Exercise - Only the records, exactly as written, belong in the answer; pictures do not.

Dataset excerpts -
++++
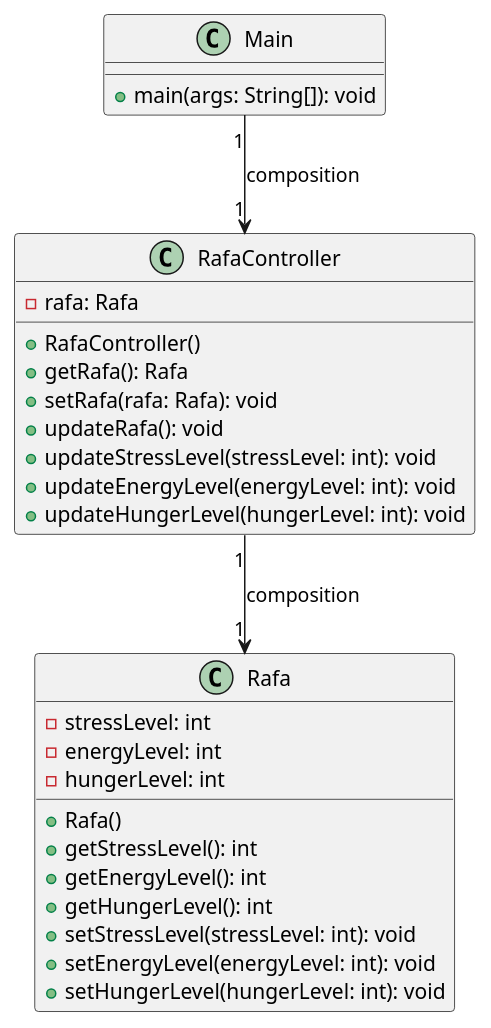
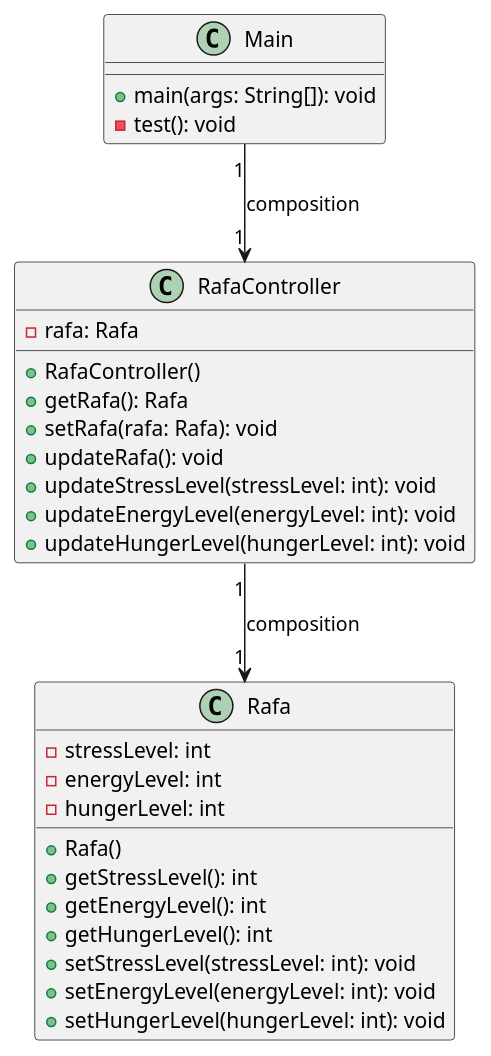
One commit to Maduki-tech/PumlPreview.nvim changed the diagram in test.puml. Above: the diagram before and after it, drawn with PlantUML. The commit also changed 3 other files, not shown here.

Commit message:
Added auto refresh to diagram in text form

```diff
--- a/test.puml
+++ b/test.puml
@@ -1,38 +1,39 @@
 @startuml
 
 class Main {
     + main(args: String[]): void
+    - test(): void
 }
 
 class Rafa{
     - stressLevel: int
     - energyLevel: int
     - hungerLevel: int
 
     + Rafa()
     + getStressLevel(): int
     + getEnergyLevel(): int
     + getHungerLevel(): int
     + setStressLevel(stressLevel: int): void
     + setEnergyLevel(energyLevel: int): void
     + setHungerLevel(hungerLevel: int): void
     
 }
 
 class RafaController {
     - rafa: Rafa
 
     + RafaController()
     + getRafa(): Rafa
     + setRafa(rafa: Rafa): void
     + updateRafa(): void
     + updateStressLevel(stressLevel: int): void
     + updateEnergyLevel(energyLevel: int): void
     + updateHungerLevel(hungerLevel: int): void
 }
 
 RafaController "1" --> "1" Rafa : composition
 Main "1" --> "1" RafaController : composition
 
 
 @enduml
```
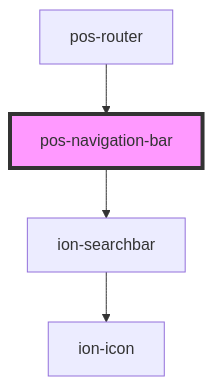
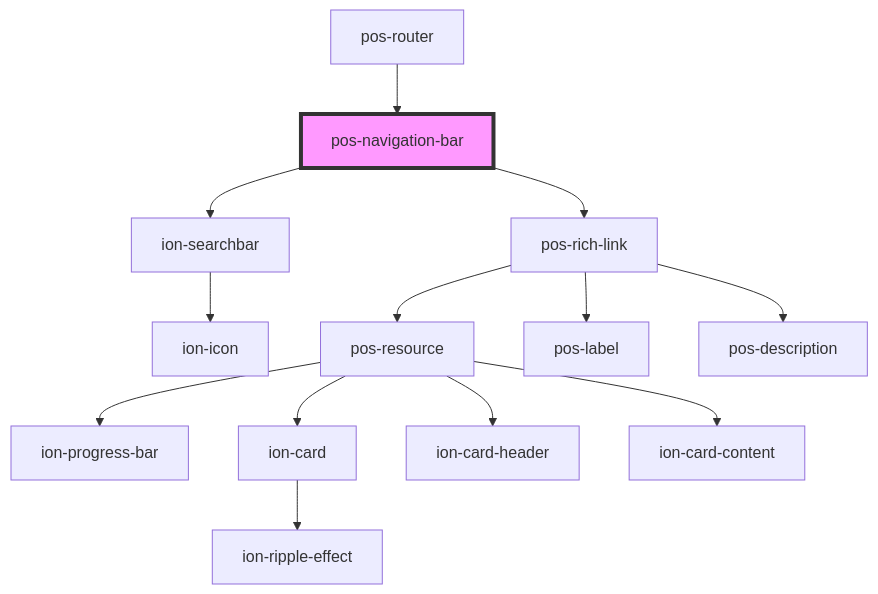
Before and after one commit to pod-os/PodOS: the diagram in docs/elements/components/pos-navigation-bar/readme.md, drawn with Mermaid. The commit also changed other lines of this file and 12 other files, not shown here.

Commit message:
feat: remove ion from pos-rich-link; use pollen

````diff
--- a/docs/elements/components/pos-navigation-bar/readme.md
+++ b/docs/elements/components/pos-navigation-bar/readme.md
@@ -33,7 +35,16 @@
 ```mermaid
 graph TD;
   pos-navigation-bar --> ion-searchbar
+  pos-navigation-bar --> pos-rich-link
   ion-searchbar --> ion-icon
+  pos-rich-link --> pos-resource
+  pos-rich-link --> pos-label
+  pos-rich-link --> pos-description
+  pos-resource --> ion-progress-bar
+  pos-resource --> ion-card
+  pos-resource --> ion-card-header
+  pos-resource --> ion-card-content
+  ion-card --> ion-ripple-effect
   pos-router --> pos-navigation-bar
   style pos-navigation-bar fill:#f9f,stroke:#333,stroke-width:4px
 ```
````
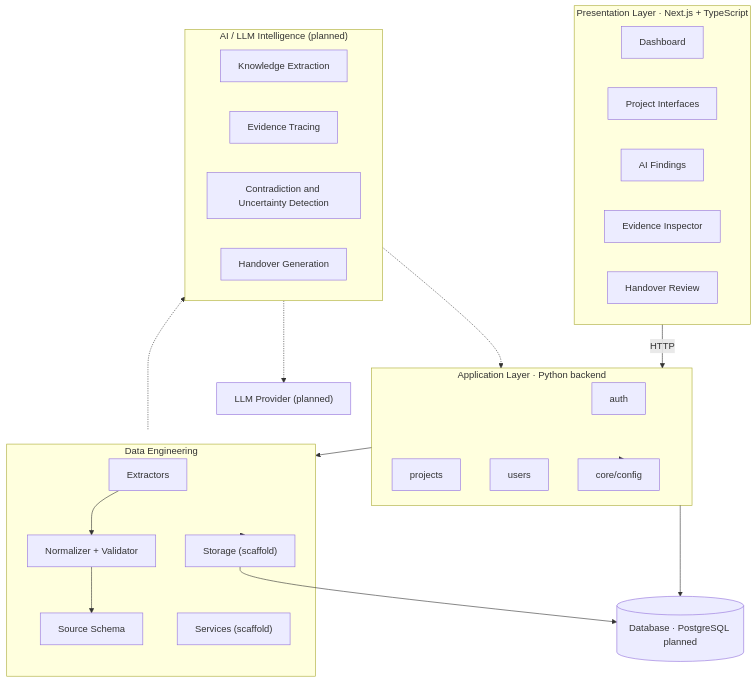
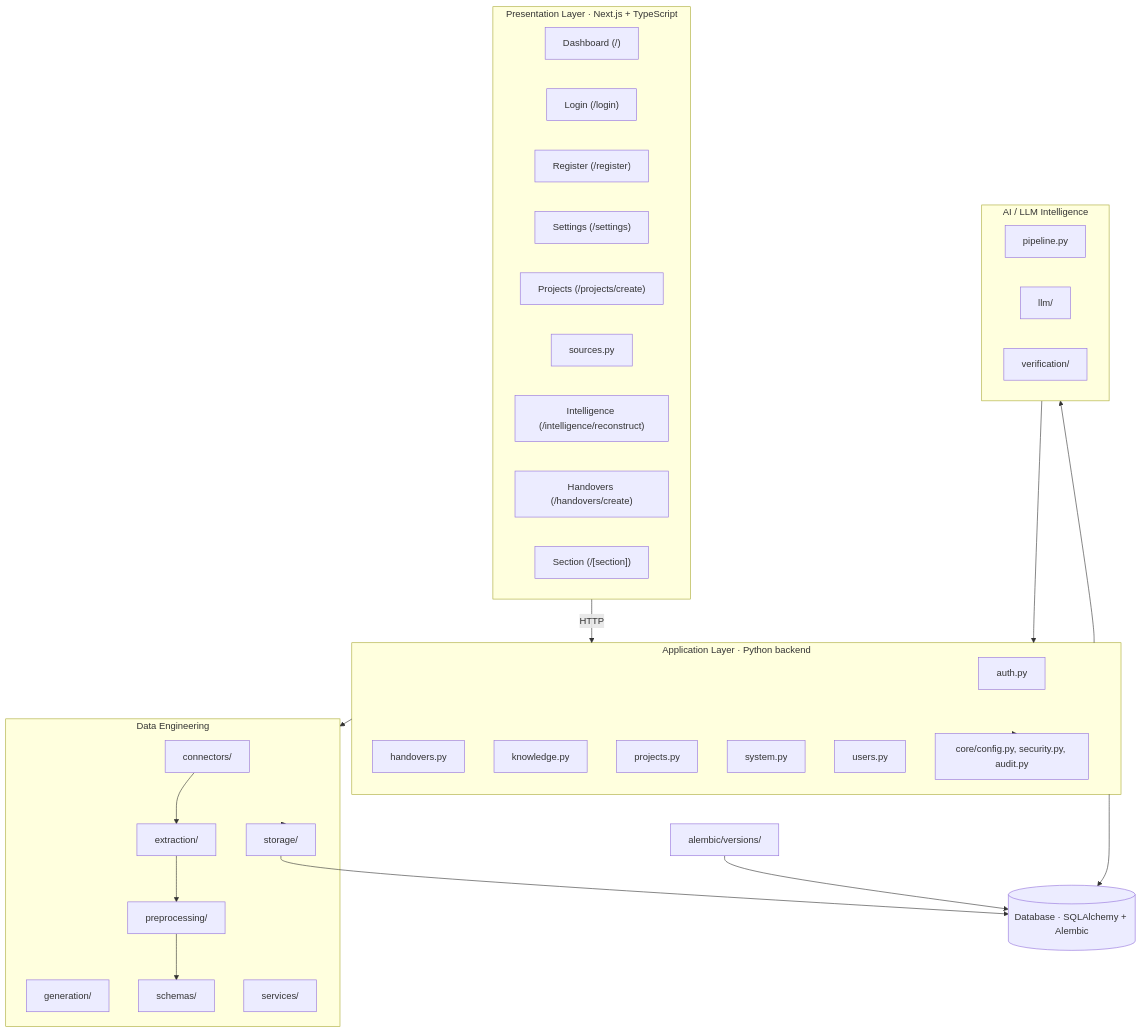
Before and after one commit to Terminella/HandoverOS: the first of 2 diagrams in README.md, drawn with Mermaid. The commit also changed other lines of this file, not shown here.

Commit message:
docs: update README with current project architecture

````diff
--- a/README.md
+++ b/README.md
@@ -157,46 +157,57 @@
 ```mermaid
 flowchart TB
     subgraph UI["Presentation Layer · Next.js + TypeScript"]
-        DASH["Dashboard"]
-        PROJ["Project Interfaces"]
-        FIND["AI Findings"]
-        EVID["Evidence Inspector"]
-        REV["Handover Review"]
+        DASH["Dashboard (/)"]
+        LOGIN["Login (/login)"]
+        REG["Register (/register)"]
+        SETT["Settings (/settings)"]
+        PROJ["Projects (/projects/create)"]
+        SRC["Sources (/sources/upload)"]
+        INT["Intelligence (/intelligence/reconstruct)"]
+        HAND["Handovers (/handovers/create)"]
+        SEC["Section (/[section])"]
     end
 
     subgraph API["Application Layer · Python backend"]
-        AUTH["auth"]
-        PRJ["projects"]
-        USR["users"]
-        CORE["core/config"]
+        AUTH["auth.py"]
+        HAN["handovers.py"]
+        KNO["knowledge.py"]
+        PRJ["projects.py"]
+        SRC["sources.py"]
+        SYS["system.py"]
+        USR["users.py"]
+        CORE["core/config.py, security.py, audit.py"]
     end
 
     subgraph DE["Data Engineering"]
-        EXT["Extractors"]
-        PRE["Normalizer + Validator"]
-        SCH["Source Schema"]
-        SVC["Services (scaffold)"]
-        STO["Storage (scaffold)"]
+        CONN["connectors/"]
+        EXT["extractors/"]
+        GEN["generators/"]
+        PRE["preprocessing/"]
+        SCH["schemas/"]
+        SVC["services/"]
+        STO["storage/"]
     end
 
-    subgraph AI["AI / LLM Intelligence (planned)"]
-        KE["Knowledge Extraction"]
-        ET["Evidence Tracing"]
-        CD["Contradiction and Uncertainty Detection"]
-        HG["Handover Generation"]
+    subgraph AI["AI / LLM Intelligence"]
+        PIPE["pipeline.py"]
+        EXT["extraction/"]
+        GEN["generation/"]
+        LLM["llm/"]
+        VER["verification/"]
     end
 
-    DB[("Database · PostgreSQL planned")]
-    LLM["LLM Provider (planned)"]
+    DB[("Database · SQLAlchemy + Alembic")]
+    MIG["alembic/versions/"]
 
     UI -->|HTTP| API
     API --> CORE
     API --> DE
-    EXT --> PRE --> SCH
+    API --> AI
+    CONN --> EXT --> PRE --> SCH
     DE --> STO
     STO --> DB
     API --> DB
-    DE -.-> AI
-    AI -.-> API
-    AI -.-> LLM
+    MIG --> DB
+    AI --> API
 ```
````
++++
Solution to this problem -
One commit to Maduki-tech/PumlPreview.nvim changed the diagram in test.puml. Above: the diagram before and after it, drawn with PlantUML. The commit also changed 3 other files, not shown here.

Commit message:
Added auto refresh to diagram in text form

```diff
--- a/test.puml
+++ b/test.puml
@@ -1,38 +1,39 @@
 @startuml
 
 class Main {
     + main(args: String[]): void
+    - test(): void
 }
 
 class Rafa{
     - stressLevel: int
     - energyLevel: int
     - hungerLevel: int
 
     + Rafa()
     + getStressLevel(): int
     + getEnergyLevel(): int
     + getHungerLevel(): int
     + setStressLevel(stressLevel: int): void
     + setEnergyLevel(energyLevel: int): void
     + setHungerLevel(hungerLevel: int): void
     
 }
 
 class RafaController {
     - rafa: Rafa
 
     + RafaController()
     + getRafa(): Rafa
     + setRafa(rafa: Rafa): void
     + updateRafa(): void
     + updateStressLevel(stressLevel: int): void
     + updateEnergyLevel(energyLevel: int): void
     + updateHungerLevel(hungerLevel: int): void
 }
 
 RafaController "1" --> "1" Rafa : composition
 Main "1" --> "1" RafaController : composition
 
 
 @enduml
```
Before and after one commit to pod-os/PodOS: the diagram in docs/elements/components/pos-navigation-bar/readme.md, drawn with Mermaid. The commit also changed other lines of this file and 12 other files, not shown here.

Commit message:
feat: remove ion from pos-rich-link; use pollen

````diff
--- a/docs/elements/components/pos-navigation-bar/readme.md
+++ b/docs/elements/components/pos-navigation-bar/readme.md
@@ -33,7 +35,16 @@
 ```mermaid
 graph TD;
   pos-navigation-bar --> ion-searchbar
+  pos-navigation-bar --> pos-rich-link
   ion-searchbar --> ion-icon
+  pos-rich-link --> pos-resource
+  pos-rich-link --> pos-label
+  pos-rich-link --> pos-description
+  pos-resource --> ion-progress-bar
+  pos-resource --> ion-card
+  pos-resource --> ion-card-header
+  pos-resource --> ion-card-content
+  ion-card --> ion-ripple-effect
   pos-router --> pos-navigation-bar
   style pos-navigation-bar fill:#f9f,stroke:#333,stroke-width:4px
 ```
````
Before and after one commit to Terminella/HandoverOS: the first of 2 diagrams in README.md, drawn with Mermaid. The commit also changed other lines of this file, not shown here.

Commit message:
docs: update README with current project architecture

````diff
--- a/README.md
+++ b/README.md
@@ -157,46 +157,57 @@
 ```mermaid
 flowchart TB
     subgraph UI["Presentation Layer · Next.js + TypeScript"]
-        DASH["Dashboard"]
-        PROJ["Project Interfaces"]
-        FIND["AI Findings"]
-        EVID["Evidence Inspector"]
-        REV["Handover Review"]
+        DASH["Dashboard (/)"]
+        LOGIN["Login (/login)"]
+        REG["Register (/register)"]
+        SETT["Settings (/settings)"]
+        PROJ["Projects (/projects/create)"]
+        SRC["Sources (/sources/upload)"]
+        INT["Intelligence (/intelligence/reconstruct)"]
+        HAND["Handovers (/handovers/create)"]
+        SEC["Section (/[section])"]
     end
 
     subgraph API["Application Layer · Python backend"]
-        AUTH["auth"]
-        PRJ["projects"]
-        USR["users"]
-        CORE["core/config"]
+        AUTH["auth.py"]
+        HAN["handovers.py"]
+        KNO["knowledge.py"]
+        PRJ["projects.py"]
+        SRC["sources.py"]
+        SYS["system.py"]
+        USR["users.py"]
+        CORE["core/config.py, security.py, audit.py"]
     end
 
     subgraph DE["Data Engineering"]
-        EXT["Extractors"]
-        PRE["Normalizer + Validator"]
-        SCH["Source Schema"]
-        SVC["Services (scaffold)"]
-        STO["Storage (scaffold)"]
+        CONN["connectors/"]
+        EXT["extractors/"]
+        GEN["generators/"]
+        PRE["preprocessing/"]
+        SCH["schemas/"]
+        SVC["services/"]
+        STO["storage/"]
     end
 
-    subgraph AI["AI / LLM Intelligence (planned)"]
-        KE["Knowledge Extraction"]
-        ET["Evidence Tracing"]
-        CD["Contradiction and Uncertainty Detection"]
-        HG["Handover Generation"]
+    subgraph AI["AI / LLM Intelligence"]
+        PIPE["pipeline.py"]
+        EXT["extraction/"]
+        GEN["generation/"]
+        LLM["llm/"]
+        VER["verification/"]
     end
 
-    DB[("Database · PostgreSQL planned")]
-    LLM["LLM Provider (planned)"]
+    DB[("Database · SQLAlchemy + Alembic")]
+    MIG["alembic/versions/"]
 
     UI -->|HTTP| API
     API --> CORE
     API --> DE
-    EXT --> PRE --> SCH
+    API --> AI
+    CONN --> EXT --> PRE --> SCH
     DE --> STO
     STO --> DB
     API --> DB
-    DE -.-> AI
-    AI -.-> API
-    AI -.-> LLM
+    MIG --> DB
+    AI --> API
 ```
````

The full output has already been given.